[45] U.S. Dep’t of VA, San Diego Healthcare Sys.,                     San Diego, Cal., 70 FLRA 641, 642 n.17 (2018)     (then‑Member DuBester concurring, in part, and dissenting, in part on other grounds) (citing U.S. DOJ, Fed. BOP, Metro.
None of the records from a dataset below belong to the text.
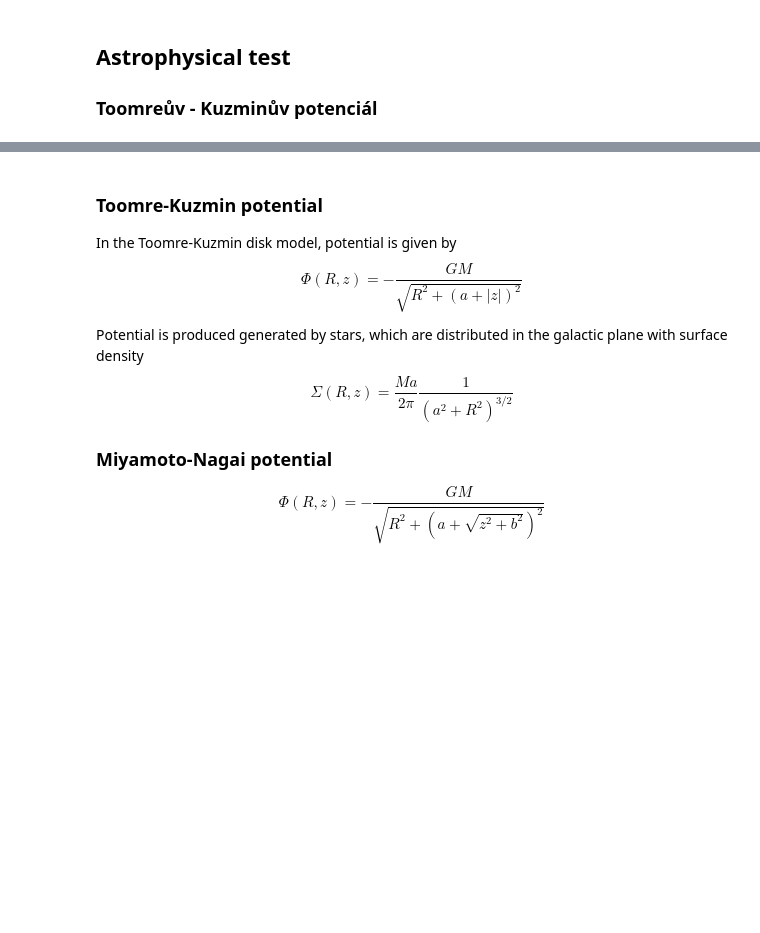
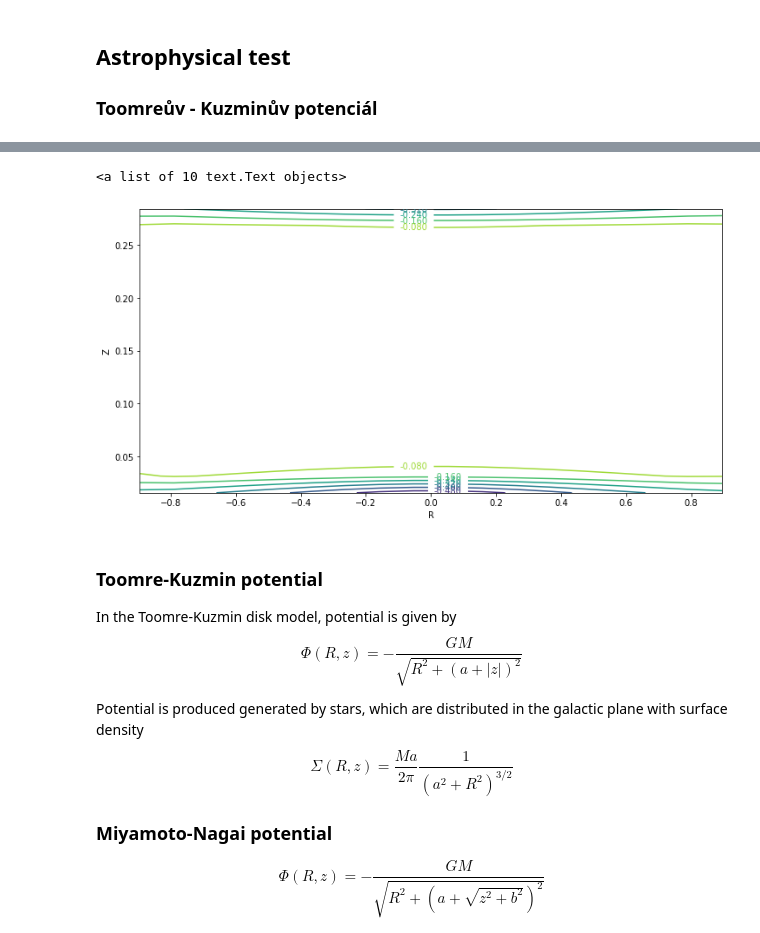
Before and after one commit to astroviki/NumericalMethods, a Jupyter notebook: PoissonSolver/Poisson.ipynb, the cells around one changed output, grey strips where cells are left out. Cells and saved outputs as stored; diff of their text form; code cells hidden in the pictures; blank space fills up the shorter version.

```diff
--- a/PoissonSolver/Poisson.ipynb
+++ b/PoissonSolver/Poisson.ipynb
@@ -986,3 +987,17 @@ u = linalg.solve(A,rhs)
+# %%
+Rm, Zm = np.meshgrid(r[1:-1],z[1:-1])
+fig = plt.figure(figsize=(12,6))
+
+zvalues = solution
+
+ax1 = fig.add_subplot(1,1,1)
+plt.xlabel("R")
+plt.ylabel("Z")
+CS = ax1.contour(Rm,Zm,zvalues)
+ax1.clabel(CS, inline=1, fontsize=10)
+# %% [output]
+<a list of 10 text.Text objects>
+[figure, added]
 # %% [markdown]
 ### Toomre-Kuzmin potential
 In the Toomre-Kuzmin disk model, potential is given by
```
Also changed, not shown: parts of 13 cells of this notebook.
Det. Ctr., Guaynabo, P.R., 68 FLRA 960, 962 (2015)).  

[46] Id.  The Authority reviews questions of law de novo.          U.S. Dep’t of the Air Force, Peterson Air Force Base, Colo., 72 FLRA 143, 144 (2021).  In conducting a de novo review, the Authority determines whether the arbitrator’s legal conclusions are consistent with the applicable standard of law.  Id. at 144 n.17.

[47] See AFGE, Loc. 2338, 71 FLRA 343, 344 (2019) (noting that “a collective‑bargaining agreement may only authorize monetary awards where the requirements for a statutory waiver of sovereign immunity – such as under the [Act] – have been satisfied”).

[48] Exceptions at 6-7. 

[49] Award at 22 (finding that the Agency “committed an unjustified or unwarranted personnel action” which “resulted in the reduction of the [grievant]’s pay”). 

[50] See CBP, 72 FLRA at 296 (“[W]here official time authorized by the provisions of a collective[‑]bargaining agreement is wrongfully denied and the representational functions are performed on nonduty time, [§] 7131(d) entitles the aggrieved employee to be paid at the appropriate straight-time rate for the amount of time that should have been official time.” (quoting U.S. DOD, Def. Cont. Audit Agency, Ne. Region,          Lexington, Mass., 47 FLRA 1314, 1322 (1993))).

[51] See U.S. DOJ, Fed. BOP, Fed. Corr. Inst., Milan, Mich., 63 FLRA 188, 190 (2009) (denying sovereign immunity claim where it “depend[ed] on [the agency’s] claim that the award fail[ed] to satisfy one of the requirements” of the Act).  The Agency also argues that the Arbitrator lacked the authority to award, and violated the doctrine of sovereign immunity by awarding, attorney fees.  Exceptions at 6.  But, as discussed above, the Arbitrator did not award attorney fees.  See Award at 22.  Accordingly, the Agency’s arguments are premature.  See CBP, 72 FLRA at 296.